## Extracted data

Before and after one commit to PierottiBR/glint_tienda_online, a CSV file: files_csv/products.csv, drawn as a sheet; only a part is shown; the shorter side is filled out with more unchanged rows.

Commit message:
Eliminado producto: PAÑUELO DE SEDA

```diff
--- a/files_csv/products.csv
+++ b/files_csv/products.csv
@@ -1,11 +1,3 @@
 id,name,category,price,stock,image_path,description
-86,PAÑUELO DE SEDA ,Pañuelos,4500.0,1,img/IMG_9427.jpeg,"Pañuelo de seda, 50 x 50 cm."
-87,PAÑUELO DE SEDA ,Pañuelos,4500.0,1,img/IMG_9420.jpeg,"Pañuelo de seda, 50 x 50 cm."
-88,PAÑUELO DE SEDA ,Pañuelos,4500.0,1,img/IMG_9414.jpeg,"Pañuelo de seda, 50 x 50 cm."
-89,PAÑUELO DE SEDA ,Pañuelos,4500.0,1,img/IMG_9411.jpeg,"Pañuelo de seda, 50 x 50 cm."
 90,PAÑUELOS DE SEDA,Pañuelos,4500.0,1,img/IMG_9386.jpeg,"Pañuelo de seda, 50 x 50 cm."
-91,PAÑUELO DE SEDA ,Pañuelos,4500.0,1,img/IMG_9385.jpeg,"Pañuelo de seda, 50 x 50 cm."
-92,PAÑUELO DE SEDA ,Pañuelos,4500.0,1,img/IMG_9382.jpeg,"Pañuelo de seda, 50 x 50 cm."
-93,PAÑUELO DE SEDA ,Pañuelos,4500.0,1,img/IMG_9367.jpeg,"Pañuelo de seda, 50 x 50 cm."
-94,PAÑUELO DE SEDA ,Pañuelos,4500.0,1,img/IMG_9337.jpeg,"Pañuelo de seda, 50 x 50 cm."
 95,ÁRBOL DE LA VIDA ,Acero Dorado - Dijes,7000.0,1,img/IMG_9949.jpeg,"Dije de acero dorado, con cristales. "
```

## Problem requirements
Quote all of the entries exactly as they appear.

## Exercise answer
Before and after one commit to PierottiBR/glint_tienda_online, a CSV file: files_csv/products.csv, drawn as a sheet; only a part is shown; the shorter side is filled out with more unchanged rows.

Commit message:
Eliminado producto: PAÑUELO DE SEDA

```diff
--- a/files_csv/products.csv
+++ b/files_csv/products.csv
@@ -1,11 +1,3 @@
 id,name,category,price,stock,image_path,description
-86,PAÑUELO DE SEDA ,Pañuelos,4500.0,1,img/IMG_9427.jpeg,"Pañuelo de seda, 50 x 50 cm."
-87,PAÑUELO DE SEDA ,Pañuelos,4500.0,1,img/IMG_9420.jpeg,"Pañuelo de seda, 50 x 50 cm."
-88,PAÑUELO DE SEDA ,Pañuelos,4500.0,1,img/IMG_9414.jpeg,"Pañuelo de seda, 50 x 50 cm."
-89,PAÑUELO DE SEDA ,Pañuelos,4500.0,1,img/IMG_9411.jpeg,"Pañuelo de seda, 50 x 50 cm."
 90,PAÑUELOS DE SEDA,Pañuelos,4500.0,1,img/IMG_9386.jpeg,"Pañuelo de seda, 50 x 50 cm."
-91,PAÑUELO DE SEDA ,Pañuelos,4500.0,1,img/IMG_9385.jpeg,"Pañuelo de seda, 50 x 50 cm."
-92,PAÑUELO DE SEDA ,Pañuelos,4500.0,1,img/IMG_9382.jpeg,"Pañuelo de seda, 50 x 50 cm."
-93,PAÑUELO DE SEDA ,Pañuelos,4500.0,1,img/IMG_9367.jpeg,"Pañuelo de seda, 50 x 50 cm."
-94,PAÑUELO DE SEDA ,Pañuelos,4500.0,1,img/IMG_9337.jpeg,"Pañuelo de seda, 50 x 50 cm."
 95,ÁRBOL DE LA VIDA ,Acero Dorado - Dijes,7000.0,1,img/IMG_9949.jpeg,"Dije de acero dorado, con cristales. "
```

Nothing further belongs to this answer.